Translator: Kell | Editor: Ryunakama
There is always a weapon for every fighting tactic. Understanding tactics is to understand weapons.
“You know how people fight?” Myna asked. “Even those with different job classes than yours?”
“More or less. I’ve never even seen anyone with the same class as me in the first place.”
“Now that you mention it. So you know how your opponents fight just by looking at their weapons?”
“Yeah. Except those whose fighting styles I’m unfamiliar with, or those who use inefficient weapons.”
PVP in BBO required one to discern the opponent’s fighting style in an instant and deal with them appropriately. The quickest way to do that was to check their weapon. Perhaps what I was doing at the moment was an application of that.
“I’ll tell the nobles I know not to turn you into an enemy,” Myna said.
“You won’t have to do that if we lose to Cardinal Georgis.”
“But you’re going to win, right?”
With that, I continued to pick out weapons. At the rate I was going, I would be done by evening.
“I’ve brought weapons you might be able to use. Try them out and pick one.”
After I finished selecting a large number of weapons that evening, we moved on to the second phase.
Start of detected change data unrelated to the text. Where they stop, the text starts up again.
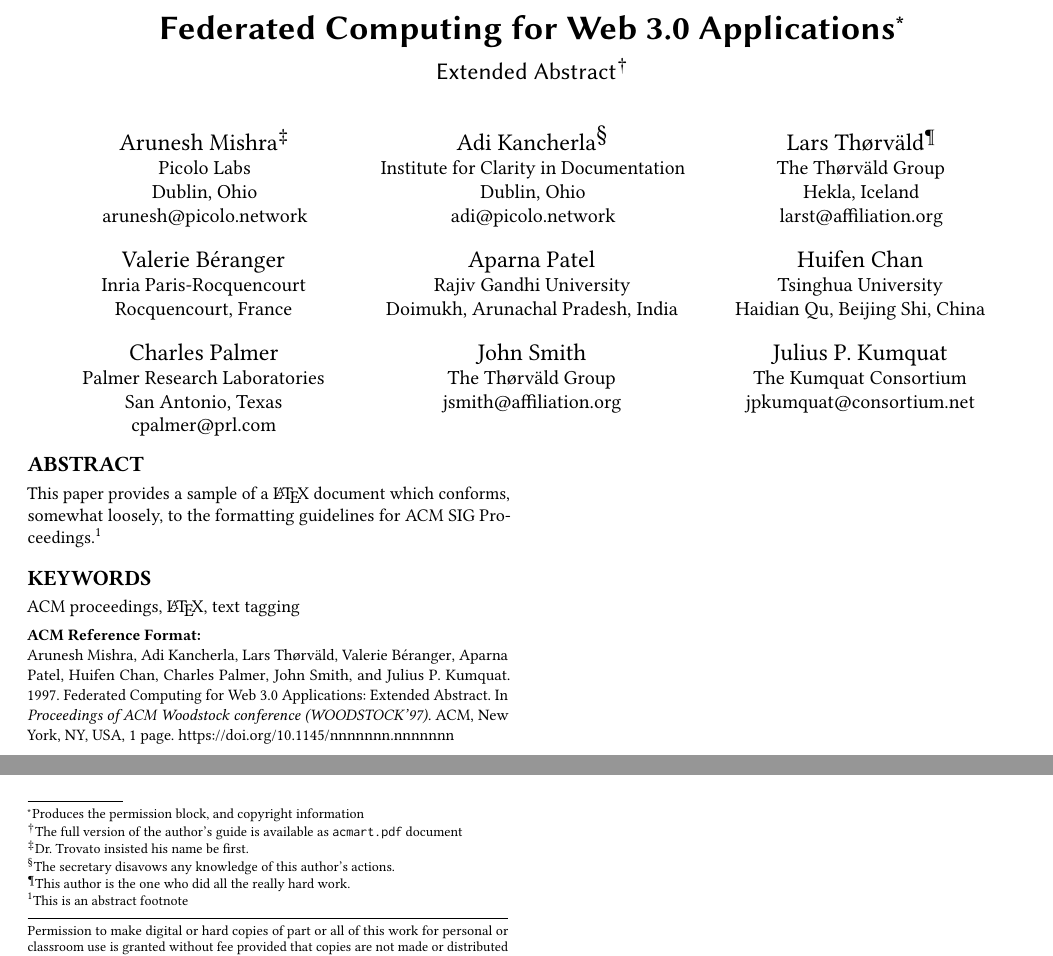
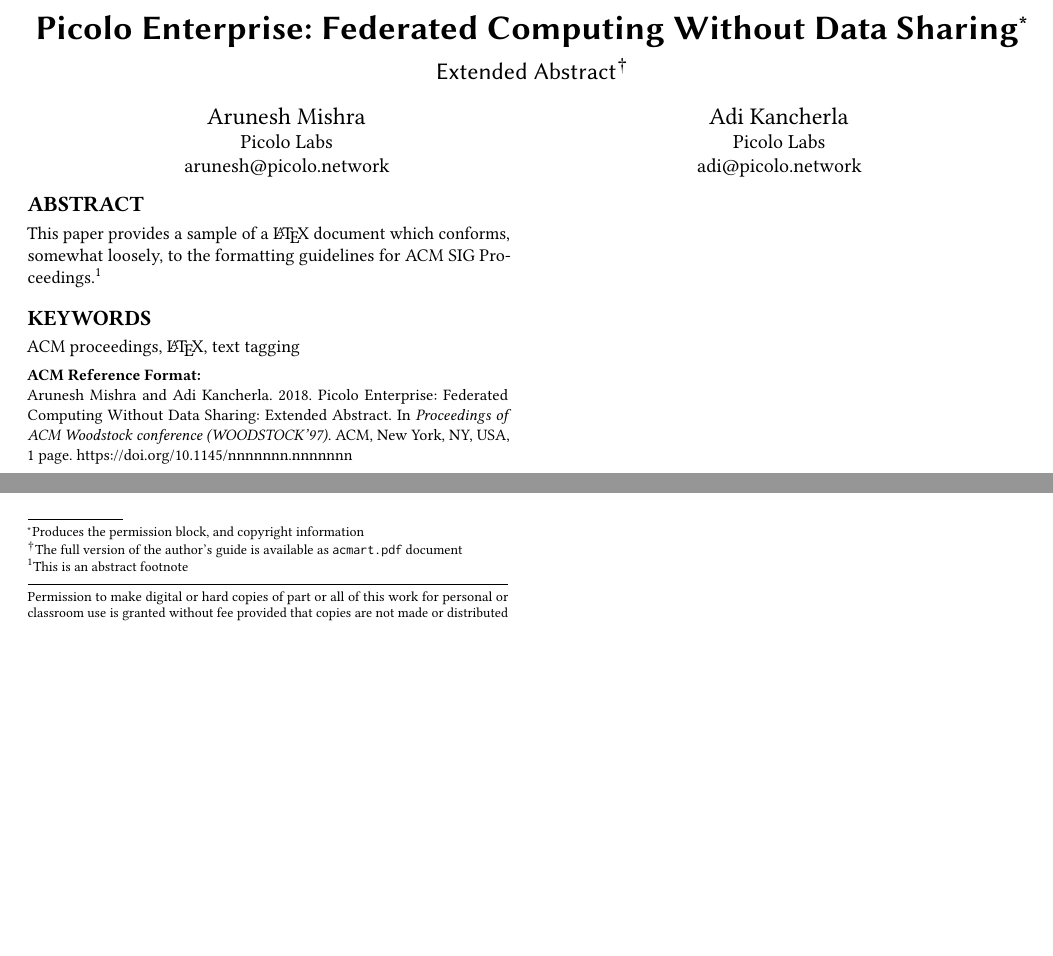
Before and after one commit to picolonet/fedpaper, a LaTeX paper (fedpaper.tex): two parts of the page, joined at a grey line, cut at the place of the change, the shorter picture padded with empty space. Compiled offline with pdfLaTeX.

Commit message:
cosmetic fixes

```diff
--- a/fedpaper.tex
+++ b/fedpaper.tex
@@ -23,12 +23,12 @@
 %Conference
 \acmConference[WOODSTOCK'97]{ACM Woodstock conference}{July 1997}{El
   Paso, Texas USA}
-\acmYear{1997}
+\acmYear{2018}
 \copyrightyear{2018}
 
 
 \begin{document}
-\title{Federated Computing for Web 3.0 Applications}
+\title{Picolo Enterprise: Federated Computing Without Data Sharing}
 \titlenote{Produces the permission block, and
   copyright information}
 \subtitle{Extended Abstract}
@@ -37,80 +37,16 @@
 
 
 \author{Arunesh Mishra}
-\authornote{Dr.~Trovato insisted his name be first.}
-\orcid{1234-5678-9012}
 \affiliation{%
   \institution{Picolo Labs}
-  \streetaddress{P.O. Box 1212}
-  \city{Dublin}
-  \state{Ohio}
-  \postcode{43017-6221}
 }
 \email{arunesh@picolo.network}
 
 \author{Adi Kancherla}
-\authornote{The secretary disavows any knowledge of this author's actions.}
 \affiliation{%
-  \institution{Institute for Clarity in Documentation}
-  \streetaddress{P.O. Box 1212}
-  \city{Dublin}
-  \state{Ohio}
-  \postcode{43017-6221}
+  \institution{Picolo Labs}
 }
 \email{adi@picolo.network}
-
-\author{Lars Th{\o}rv{\"a}ld}
-\authornote{This author is the
-  one who did all the really hard work.}
-\affiliation{%
-  \institution{The Th{\o}rv{\"a}ld Group}
-  \streetaddress{1 Th{\o}rv{\"a}ld Circle}
-  \city{Hekla}
-  \country{Iceland}}
-\email{larst@affiliation.org}
-
-\author{Valerie B\'eranger}
-\affiliation{%
-  \institution{Inria Paris-Rocquencourt}
-  \city{Rocquencourt}
-  \country{France}
-}
-\author{Aparna Patel}
-\affiliation{%
- \institution{Rajiv Gandhi University}
- \streetaddress{Rono-Hills}
- \city{Doimukh}
- \state{Arunachal Pradesh}
- \country{India}}
-\author{Huifen Chan}
-\affiliation{%
-  \institution{Tsinghua University}
-  \streetaddress{30 Shuangqing Rd}
-  \city{Haidian Qu}
-  \state{Beijing Shi}
-  \country{China}
-}
-
-\author{Charles Palmer}
-\affiliation{%
-  \institution{Palmer Research Laboratories}
-  \streetaddress{8600 Datapoint Drive}
-  \city{San Antonio}
-  \state{Texas}
-  \postcode{78229}}
-\email{cpalmer@prl.com}
-
-\author{John Smith}
-\affiliation{\institution{The Th{\o}rv{\"a}ld Group}}
-\email{jsmith@affiliation.org}
-
-\author{Julius P.~Kumquat}
-\affiliation{\institution{The Kumquat Consortium}}
-\email{jpkumquat@consortium.net}
-
-% The default list of authors is too long for headers.
-\renewcommand{\shortauthors}{B. Trovato et al.}
-
 
 \begin{abstract}
 This paper provides a sample of a \LaTeX\ document which conforms,
```
Also changed, not shown: fedpaper.pdf.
At this stage, however, it wasn’t me who would choose the weapons, but the actual citizens. At the end of the day, people chose weapons based on what they were comfortable with.
I told them to take a break from training and select their weapons.
As for those who were charged with important missions, such as guarding the medicinal plant plantation, we’d be buying all the usable weapons for them. I didn’t even want to know how much all of this would cost. Still it was a necessary investment. After all, the weapons could still be used even after the war.
After receiving their new weapons, the citizens gathered at the training grounds and unleashed their Skills one after another. They all reacted in different ways.
“M-My power has increased!”
“I didn’t know a good weapon is this easy to use.”
“I’m not used to swinging my sword so quickly. Might need to modify my training method.”
The weapons were well-received, it seemed. Some of them were confused by the new weapons, but it wasn’t so much that the weapons were awful; they were just not used to them yet. It was like being asked to drive a racing car after driving only regular cars for so long.
Nevertheless, they still had time to practice. If they trained well until right before the war started, they would certainly become stronger than when they wielded their old weapons. I drilled the basics into them for that.
I watched the citizens try out their weapons. Then I saw one of them holding a weapon in his hand with a puzzled look on their face.
“How do I use this?” Meir the Spirit Swordsman said as he studied the weapon—the same one that Myna said was unfinished.
“Just use it normally,” I said as I walked up to him.
He looked confused, still.
“You say that, but this sword doesn’t have a blade on it. How am I supposed to fight with this?”
Meir slid the blade down his palm as if he were cutting it. If it was a normal sword, he would have been severely injured, but there wasn’t a scratch on his hand. It was only natural. There was no way a steel plate that was five millimeters thick could actually cut anything.
“You use Spirit Blade when you fight, right?” I asked.
“Of course,” Meir answered. “You want me to use it on this?”
“Yeah. You’ll know it when you try.”
Weapons are things that are used in conjunction with Skills. Some of the weapons I had chosen were powerful enough on their own, unlike the one that Meir had.
“Okay. I need a target first, though.”
Meir looked around for a target to test the weapon on. But many of the targets were already in use, and people were waiting for their turn. His sword didn’t really require a proper target anyway.
“That should be good enough,” I said as I pointed at a stone lying in the corner of the training grounds.
It was a completely normal stone. An ordinary sword would get chipped in one strike if slammed on it.
“Are you sure?” he asked. “Who’ll pay if it breaks?”
“It’s fine. It’s not gonna break. The only Skill you need is Spirit Blade. Don’t get too carried away, though, or you might cut your foot.”
“If you say so… Spirit Blade!”
Despite his reluctance, Meir held his sword high and activated Spirit Blade.
Spiritual power and magical power enveloped the sword, masking the color of the steel. When Meir swung the weapon down, the stone was cut, and with it a short, sharp sound rang out.
Meir hurriedly pulled his foot back, not expecting the outcome. The sword had torn through both stone and ground, reaching the spot where Meir’s foot had been. If he hadn’t pulled his foot back, he might have been injured.
“I warned you,” I said.
“H-How can it be so sharp?!”
Meir didn’t seem to care that he was almost injured. He just stared at the sword with a face full of surprise. With Spirit Blade dispelled, the blade returned to its normal thick state.
“That’s actually a staff,” I said. “It’s also called a ‘swordsmanship medium’ or something.”
“A staff? It’s clearly a sword. Except that it doesn’t have an edge.”
“No, it is a staff. Close your eyes and let your mana flow through it.”
Following my advice, Meir closed his eyes and channeled his mana into the sword-like weapon.
Opening his eyes, he said, “It’s a staff. Based on how the mana flows, it clearly is a staff.”
“I told you. That’s the secret to its sharpness. It amplifies Spirit Magic.”